Date of Award
Doctor of Philosophy (PhD)
This dissertation provides empirical evidences on media-based investor emotions in predicting stock return, conditional volatility, and stock and bond return comovements.
We first studied the interaction between US media content and the US stock market returns and volatility. We utilize propriety investor sentiment measures developed by Thompson Reuters MarketPsych. We select four measures of investor sentiment that reflect both pessimism and optimism of small investors. Our objective is two-fold. First, we examine the ability of these sentiment measures to predict market returns. For this purpose, we use dynamic Vector Auto-Regressive models. Second, we are interested in exploring the effects of these sentiment measures on the market returns and volatility. For this purpose, we utilize a Threshold-GARCH model.
Next, we investigated the effect of investor emotions (fear, gloom, joy and optimism) in financial futures markets by using Thompson Reuters MarketPsych Indices. The purpose of this study is three fold. First, we investigate the extent of usefulness of informational content of our sentiment measures in predicting stock futures and treasures futures returns using daily data for different measures of emotional sentiments. Second, we investigate whether emotion sentiments affect financial futures returns and volatilities. Third, we explore the role of emotion sentiment factors in volatility transmission in financial futures markets. To the best of our knowledge, this is the first study that extensively explores the role of investors’ sentiment in the most liquid contracts (S&P 500 futures and 10-year Treasury notes) in futures markets.

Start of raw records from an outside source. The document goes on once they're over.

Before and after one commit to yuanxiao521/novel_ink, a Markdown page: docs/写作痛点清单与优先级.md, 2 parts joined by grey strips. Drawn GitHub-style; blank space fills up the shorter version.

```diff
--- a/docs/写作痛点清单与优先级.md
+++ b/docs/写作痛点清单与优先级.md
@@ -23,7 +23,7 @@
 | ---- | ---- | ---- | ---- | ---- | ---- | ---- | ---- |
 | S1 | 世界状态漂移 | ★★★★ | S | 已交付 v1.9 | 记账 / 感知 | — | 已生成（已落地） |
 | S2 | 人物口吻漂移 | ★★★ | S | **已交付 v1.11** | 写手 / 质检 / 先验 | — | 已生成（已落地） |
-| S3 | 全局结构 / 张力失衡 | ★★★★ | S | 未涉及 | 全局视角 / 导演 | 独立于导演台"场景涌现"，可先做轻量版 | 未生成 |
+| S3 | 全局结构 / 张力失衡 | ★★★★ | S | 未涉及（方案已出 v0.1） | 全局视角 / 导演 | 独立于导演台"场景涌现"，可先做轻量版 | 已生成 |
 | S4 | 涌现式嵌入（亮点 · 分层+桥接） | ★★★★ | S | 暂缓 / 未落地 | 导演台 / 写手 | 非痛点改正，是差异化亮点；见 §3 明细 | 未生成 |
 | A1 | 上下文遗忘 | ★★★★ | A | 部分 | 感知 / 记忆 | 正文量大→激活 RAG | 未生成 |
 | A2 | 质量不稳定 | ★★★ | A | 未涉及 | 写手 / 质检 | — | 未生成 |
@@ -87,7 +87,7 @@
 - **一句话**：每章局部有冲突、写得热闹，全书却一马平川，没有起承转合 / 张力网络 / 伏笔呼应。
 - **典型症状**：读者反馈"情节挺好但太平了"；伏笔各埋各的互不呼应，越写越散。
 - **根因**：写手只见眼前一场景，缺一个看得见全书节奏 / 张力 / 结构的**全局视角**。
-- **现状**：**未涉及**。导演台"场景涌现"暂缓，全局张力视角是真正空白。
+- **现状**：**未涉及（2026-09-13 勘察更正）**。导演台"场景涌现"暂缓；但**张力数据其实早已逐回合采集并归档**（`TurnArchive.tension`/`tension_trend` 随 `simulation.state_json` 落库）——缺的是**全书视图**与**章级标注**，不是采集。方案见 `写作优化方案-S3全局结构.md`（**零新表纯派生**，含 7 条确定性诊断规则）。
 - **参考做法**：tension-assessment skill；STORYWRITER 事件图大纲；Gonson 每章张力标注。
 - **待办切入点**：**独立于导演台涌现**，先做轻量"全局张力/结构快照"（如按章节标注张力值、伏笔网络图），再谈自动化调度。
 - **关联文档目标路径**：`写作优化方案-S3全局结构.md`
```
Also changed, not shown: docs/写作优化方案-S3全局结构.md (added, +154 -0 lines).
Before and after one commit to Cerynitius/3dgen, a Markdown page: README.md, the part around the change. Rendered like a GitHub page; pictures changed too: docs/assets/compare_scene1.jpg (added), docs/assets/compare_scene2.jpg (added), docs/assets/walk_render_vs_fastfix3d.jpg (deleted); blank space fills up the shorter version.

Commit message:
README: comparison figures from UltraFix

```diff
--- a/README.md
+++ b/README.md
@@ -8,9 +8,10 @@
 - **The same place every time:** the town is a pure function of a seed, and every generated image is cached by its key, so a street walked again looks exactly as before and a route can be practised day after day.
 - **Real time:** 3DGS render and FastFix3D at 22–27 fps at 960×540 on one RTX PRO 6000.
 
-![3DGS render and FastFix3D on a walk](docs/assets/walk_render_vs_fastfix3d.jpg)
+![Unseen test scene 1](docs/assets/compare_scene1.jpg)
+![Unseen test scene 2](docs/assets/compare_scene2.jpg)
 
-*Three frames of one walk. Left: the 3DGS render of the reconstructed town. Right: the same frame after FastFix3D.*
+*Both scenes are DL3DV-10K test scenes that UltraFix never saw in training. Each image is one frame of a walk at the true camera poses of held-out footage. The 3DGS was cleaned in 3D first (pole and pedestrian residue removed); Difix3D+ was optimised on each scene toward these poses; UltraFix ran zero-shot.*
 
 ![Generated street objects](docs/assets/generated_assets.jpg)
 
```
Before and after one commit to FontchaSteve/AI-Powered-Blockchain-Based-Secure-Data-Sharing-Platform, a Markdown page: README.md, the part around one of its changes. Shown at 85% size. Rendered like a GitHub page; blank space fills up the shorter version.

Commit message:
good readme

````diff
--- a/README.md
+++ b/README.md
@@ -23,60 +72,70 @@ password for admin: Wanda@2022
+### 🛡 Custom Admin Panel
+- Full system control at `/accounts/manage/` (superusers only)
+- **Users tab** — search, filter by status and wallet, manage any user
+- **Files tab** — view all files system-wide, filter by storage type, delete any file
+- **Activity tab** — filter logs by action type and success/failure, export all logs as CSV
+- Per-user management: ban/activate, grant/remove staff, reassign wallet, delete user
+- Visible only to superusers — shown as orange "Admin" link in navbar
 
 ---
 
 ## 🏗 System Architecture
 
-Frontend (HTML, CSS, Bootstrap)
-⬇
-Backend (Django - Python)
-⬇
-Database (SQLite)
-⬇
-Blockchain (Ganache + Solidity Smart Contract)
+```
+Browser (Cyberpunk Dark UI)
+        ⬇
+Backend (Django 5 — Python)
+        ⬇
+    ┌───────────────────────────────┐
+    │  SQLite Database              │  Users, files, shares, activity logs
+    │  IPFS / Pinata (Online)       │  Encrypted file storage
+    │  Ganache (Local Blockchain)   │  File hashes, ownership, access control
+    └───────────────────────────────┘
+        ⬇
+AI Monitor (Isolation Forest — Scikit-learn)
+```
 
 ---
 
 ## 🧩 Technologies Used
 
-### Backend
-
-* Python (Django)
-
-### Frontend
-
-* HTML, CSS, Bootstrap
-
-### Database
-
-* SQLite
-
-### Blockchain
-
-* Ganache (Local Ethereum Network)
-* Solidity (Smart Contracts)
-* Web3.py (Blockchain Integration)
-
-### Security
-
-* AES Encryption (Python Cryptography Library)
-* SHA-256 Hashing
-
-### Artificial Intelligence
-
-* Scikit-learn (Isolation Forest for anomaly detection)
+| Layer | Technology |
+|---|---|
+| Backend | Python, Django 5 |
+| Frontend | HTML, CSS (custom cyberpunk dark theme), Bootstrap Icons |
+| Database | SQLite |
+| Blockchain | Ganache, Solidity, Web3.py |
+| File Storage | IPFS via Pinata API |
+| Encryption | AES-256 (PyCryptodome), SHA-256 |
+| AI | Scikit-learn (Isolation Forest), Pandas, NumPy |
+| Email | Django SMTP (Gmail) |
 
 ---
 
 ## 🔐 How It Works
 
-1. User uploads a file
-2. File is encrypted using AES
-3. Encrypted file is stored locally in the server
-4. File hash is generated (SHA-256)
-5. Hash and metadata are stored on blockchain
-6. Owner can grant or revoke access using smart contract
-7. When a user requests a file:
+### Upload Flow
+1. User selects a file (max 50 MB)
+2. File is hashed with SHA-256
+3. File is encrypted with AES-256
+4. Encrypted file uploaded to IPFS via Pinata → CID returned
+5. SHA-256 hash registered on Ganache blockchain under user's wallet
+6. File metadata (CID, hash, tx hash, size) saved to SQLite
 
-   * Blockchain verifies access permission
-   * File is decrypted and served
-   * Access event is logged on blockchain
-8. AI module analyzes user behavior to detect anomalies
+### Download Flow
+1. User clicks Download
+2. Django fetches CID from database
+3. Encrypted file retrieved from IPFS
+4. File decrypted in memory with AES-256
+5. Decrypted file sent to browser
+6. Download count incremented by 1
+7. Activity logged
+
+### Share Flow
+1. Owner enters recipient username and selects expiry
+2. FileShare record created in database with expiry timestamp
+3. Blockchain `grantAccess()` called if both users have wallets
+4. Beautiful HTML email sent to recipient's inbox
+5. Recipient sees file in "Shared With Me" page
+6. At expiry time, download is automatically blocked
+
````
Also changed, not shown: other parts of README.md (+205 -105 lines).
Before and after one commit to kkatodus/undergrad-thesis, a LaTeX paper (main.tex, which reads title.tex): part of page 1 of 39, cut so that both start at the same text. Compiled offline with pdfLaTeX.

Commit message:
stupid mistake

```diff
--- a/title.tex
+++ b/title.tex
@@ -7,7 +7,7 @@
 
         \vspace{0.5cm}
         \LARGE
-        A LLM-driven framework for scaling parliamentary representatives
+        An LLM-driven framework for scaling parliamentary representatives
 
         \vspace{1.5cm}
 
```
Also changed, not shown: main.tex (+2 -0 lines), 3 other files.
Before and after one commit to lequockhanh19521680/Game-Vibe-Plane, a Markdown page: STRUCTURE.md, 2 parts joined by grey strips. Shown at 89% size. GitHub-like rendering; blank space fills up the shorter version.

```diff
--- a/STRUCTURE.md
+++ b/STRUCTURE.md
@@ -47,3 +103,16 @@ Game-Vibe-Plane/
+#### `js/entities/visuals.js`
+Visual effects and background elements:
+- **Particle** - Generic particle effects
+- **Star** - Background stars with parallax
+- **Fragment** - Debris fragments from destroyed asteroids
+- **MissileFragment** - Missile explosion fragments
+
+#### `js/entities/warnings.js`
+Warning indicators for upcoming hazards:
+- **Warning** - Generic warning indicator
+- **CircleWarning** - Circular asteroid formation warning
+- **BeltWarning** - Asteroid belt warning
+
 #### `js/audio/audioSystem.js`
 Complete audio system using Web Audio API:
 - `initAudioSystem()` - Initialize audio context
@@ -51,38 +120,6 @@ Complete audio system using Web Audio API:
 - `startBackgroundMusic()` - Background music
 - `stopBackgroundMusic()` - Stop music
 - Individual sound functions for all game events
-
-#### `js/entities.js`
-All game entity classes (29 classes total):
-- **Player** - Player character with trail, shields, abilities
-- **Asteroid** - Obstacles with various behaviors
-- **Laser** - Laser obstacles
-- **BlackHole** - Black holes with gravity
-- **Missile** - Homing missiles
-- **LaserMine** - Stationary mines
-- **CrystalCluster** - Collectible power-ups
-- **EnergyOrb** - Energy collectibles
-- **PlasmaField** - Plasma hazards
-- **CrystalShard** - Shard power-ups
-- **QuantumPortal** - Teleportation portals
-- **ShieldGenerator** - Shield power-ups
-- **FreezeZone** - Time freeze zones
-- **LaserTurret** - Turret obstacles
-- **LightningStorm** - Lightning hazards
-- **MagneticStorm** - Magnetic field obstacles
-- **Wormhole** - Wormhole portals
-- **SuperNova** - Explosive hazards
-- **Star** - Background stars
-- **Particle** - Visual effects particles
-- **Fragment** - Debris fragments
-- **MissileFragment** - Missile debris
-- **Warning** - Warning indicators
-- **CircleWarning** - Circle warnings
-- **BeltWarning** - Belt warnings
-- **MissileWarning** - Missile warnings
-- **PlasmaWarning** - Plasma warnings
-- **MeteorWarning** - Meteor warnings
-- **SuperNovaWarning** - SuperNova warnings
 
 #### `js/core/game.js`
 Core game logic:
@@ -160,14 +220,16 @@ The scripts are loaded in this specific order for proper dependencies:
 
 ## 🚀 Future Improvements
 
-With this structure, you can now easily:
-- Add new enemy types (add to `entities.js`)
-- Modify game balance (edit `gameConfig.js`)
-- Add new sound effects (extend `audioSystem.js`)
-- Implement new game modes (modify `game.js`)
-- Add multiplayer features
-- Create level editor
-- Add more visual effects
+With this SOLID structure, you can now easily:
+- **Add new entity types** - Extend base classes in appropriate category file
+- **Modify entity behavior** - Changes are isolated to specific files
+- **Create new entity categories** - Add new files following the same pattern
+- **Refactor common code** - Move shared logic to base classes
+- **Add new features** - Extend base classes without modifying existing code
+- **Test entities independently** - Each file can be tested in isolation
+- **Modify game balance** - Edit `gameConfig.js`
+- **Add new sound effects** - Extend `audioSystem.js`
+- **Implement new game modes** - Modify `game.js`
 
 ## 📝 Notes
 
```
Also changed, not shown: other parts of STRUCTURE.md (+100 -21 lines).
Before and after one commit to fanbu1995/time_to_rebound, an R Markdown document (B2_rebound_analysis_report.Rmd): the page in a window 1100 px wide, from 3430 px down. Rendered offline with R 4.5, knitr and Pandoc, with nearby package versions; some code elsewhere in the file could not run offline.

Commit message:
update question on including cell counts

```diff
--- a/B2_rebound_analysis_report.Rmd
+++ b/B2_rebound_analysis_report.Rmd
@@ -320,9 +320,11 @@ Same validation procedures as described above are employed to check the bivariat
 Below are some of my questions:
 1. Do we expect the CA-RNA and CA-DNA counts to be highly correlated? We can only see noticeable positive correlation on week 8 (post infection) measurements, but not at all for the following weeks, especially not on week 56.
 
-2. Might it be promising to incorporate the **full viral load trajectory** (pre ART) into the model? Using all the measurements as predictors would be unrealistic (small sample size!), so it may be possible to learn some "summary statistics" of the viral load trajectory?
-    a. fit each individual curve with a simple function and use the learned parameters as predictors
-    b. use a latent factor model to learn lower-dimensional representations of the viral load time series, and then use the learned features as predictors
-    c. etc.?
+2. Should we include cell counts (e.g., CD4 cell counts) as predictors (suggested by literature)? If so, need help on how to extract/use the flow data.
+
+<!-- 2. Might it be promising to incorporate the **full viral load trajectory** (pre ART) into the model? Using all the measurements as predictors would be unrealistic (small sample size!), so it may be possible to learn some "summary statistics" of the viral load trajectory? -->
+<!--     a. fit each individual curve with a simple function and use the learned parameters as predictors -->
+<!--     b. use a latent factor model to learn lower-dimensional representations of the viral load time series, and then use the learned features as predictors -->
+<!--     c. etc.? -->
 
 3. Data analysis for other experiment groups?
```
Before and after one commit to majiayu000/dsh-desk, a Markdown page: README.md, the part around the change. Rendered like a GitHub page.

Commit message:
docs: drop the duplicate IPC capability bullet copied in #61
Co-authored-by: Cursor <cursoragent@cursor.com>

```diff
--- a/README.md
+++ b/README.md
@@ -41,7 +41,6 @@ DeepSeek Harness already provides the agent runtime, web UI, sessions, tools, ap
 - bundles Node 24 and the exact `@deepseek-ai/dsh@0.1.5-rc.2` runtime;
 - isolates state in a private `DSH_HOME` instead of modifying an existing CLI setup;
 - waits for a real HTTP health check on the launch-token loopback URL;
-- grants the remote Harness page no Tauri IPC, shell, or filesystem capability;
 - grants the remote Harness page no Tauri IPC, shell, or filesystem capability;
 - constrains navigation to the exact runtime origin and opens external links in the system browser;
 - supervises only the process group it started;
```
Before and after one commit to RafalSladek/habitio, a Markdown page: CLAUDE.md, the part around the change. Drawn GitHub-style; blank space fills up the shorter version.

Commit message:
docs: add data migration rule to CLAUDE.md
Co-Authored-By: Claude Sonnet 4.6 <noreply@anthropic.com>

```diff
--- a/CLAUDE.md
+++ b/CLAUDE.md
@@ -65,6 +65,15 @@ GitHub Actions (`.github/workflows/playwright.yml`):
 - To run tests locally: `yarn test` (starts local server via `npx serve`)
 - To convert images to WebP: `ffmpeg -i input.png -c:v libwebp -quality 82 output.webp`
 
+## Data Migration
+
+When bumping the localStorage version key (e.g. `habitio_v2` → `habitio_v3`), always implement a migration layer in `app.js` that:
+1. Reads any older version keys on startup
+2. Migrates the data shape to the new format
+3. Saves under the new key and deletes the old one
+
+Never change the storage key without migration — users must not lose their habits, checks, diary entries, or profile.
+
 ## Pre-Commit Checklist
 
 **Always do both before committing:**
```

"Two Essays on Investor Emotions and Their Effects in Financial Markets"
(2016). Doctor of Philosophy (PhD), dissertation, Finance, Old Dominion University, DOI: 10.25777/fxm0-0y74